Dr. T.I. Beeman

Dr. T.I. Beeman arrived in Bancroft in 1888, and he soon earned the respect of the villagers. He always put his patients’ health before his own comfort and never refused to help, no matter what hour of day or night his assistance was required. He served the community for decades in exemplary fashion. When he got older and his health began to fail, he kept on practising with the same dedication.

One winter’s night in 1922 he was called in an urgent matter to see a patient in the Paudash area. Despite the raging blizzard he hitched up his cutter and drove off. Yet on route his horse got stuck in the deep snow. Dr. Beeman tried for several hours unsuccessfully to free his animal. He then decided to make his way to the nearest farm to get help. It was quite a distance away. He ended up crawling through the many snow drifts. He reached the farm eventually. However, the severe cold and physical exhaustion had taken their toll on the good doctor. He died of pneumonia a few days later. At his funeral an immense crowd from Bancroft and district deeply mourned the loss of this selfless, brave man, whom they had been privileged to know.

Mrs. Stewart Anderson

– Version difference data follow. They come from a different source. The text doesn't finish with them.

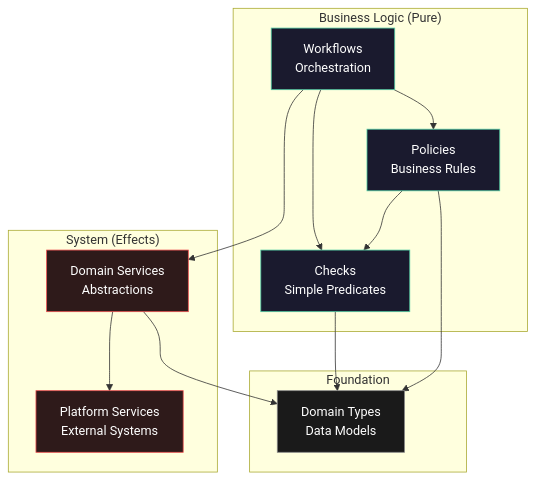
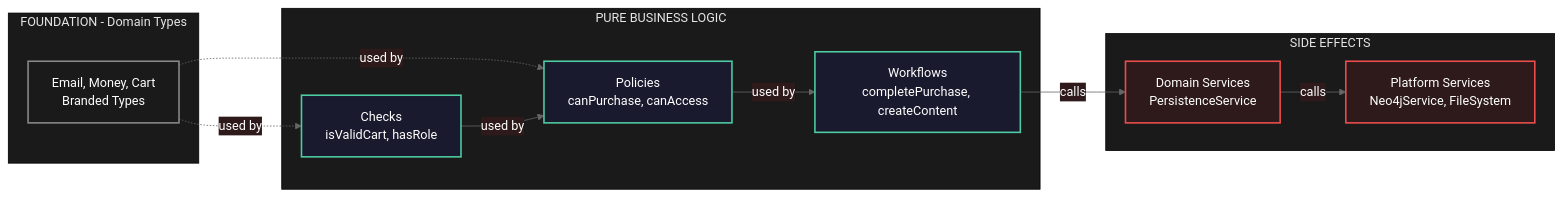
One commit to eatthoselemons/effect-template changed the diagram in README.md. Above: the diagram before and after it, drawn with Mermaid.

Commit message:
diagram improvements

````diff
--- a/README.md
+++ b/README.md
@@ -44,34 +44,33 @@
 ```mermaid
-graph TB
-    subgraph "Business Logic (Pure)"
-        W[Workflows<br/>Orchestration]
-        C[Checks<br/>Simple Predicates]
-        P[Policies<br/>Business Rules]
+%%{init: {'theme':'base', 'themeVariables': {'primaryColor':'#1a1a2e','primaryTextColor':'#fff','primaryBorderColor':'#4ecca3','lineColor':'#666','secondaryColor':'#2e1a1a','tertiaryColor':'#1a1a1a'}}}%%
+flowchart LR
+    subgraph DT[" FOUNDATION - Domain Types "]
+        DT1[Email, Money, Cart<br/>Branded Types]
     end
     
-    subgraph "System (Effects)"
-        DL[Domain Services<br/>Abstractions]
-        PL[Platform Services<br/>External Systems]
+    subgraph BL[" PURE BUSINESS LOGIC "]
+        C[Checks<br/>isValidCart, hasRole]
+        P[Policies<br/>canPurchase, canAccess]
+        W[Workflows<br/>completePurchase, createContent]
     end
     
-    subgraph "Foundation"
-        DT[Domain Types<br/>Data Models]
+    subgraph SYS[" SIDE EFFECTS "]
+        DS[Domain Services<br/>PersistenceService]
+        PS[Platform Services<br/>Neo4jService, FileSystem]
     end
     
-    W --> C
-    W --> P
-    W --> DL
-    DL --> PL
-    C --> DT
-    P --> DT
-    P --> C
-    DL --> DT
+    DT1 -.->|used by| C
+    DT1 -.->|used by| P
+    C -->|used by| P
+    P -->|used by| W
+    W -->|calls| DS
+    DS -->|calls| PS
     
-    classDef pure fill:#1a1a2e,stroke:#4ecca3,color:#fff
-    classDef effects fill:#2e1a1a,stroke:#ec4e4e,color:#fff
-    classDef data fill:#1a1a1a,stroke:#888,color:#fff
+    classDef foundation fill:#1a1a1a,stroke:#888,color:#fff,stroke-width:2px
+    classDef pure fill:#1a1a2e,stroke:#4ecca3,color:#fff,stroke-width:2px
+    classDef effects fill:#2e1a1a,stroke:#ec4e4e,color:#fff,stroke-width:2px
     
-    class W,C,P pure
-    class DL,PL effects
-    class DT data
+    class DT1 foundation
+    class C,P,W pure
+    class DS,PS effects
 ```
````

In the 1870’s and 80’s a Mrs. Stewart Anderson from Turriff was well known in the area for her kind and charitable service for the sick. She had no training as a nurse, but she steadily gained experience by helping the ill whenever she was needed. She became an expert at delivering babies and helping the young mothers. Around 1883 during an outbreak of diphtheria she tended many sick babies, without fear of infecting herself. She could not prevent that fifteen babies died within a short time, but she then assisted the distraught parents by conducting the funeral services and, finally, by burying the little bodies without delay, in order to prevent a further spreading of the disease. In those days pioneer women frequently helped one another, but Mrs. Anderson, unselfishly, went much beyond what was customary.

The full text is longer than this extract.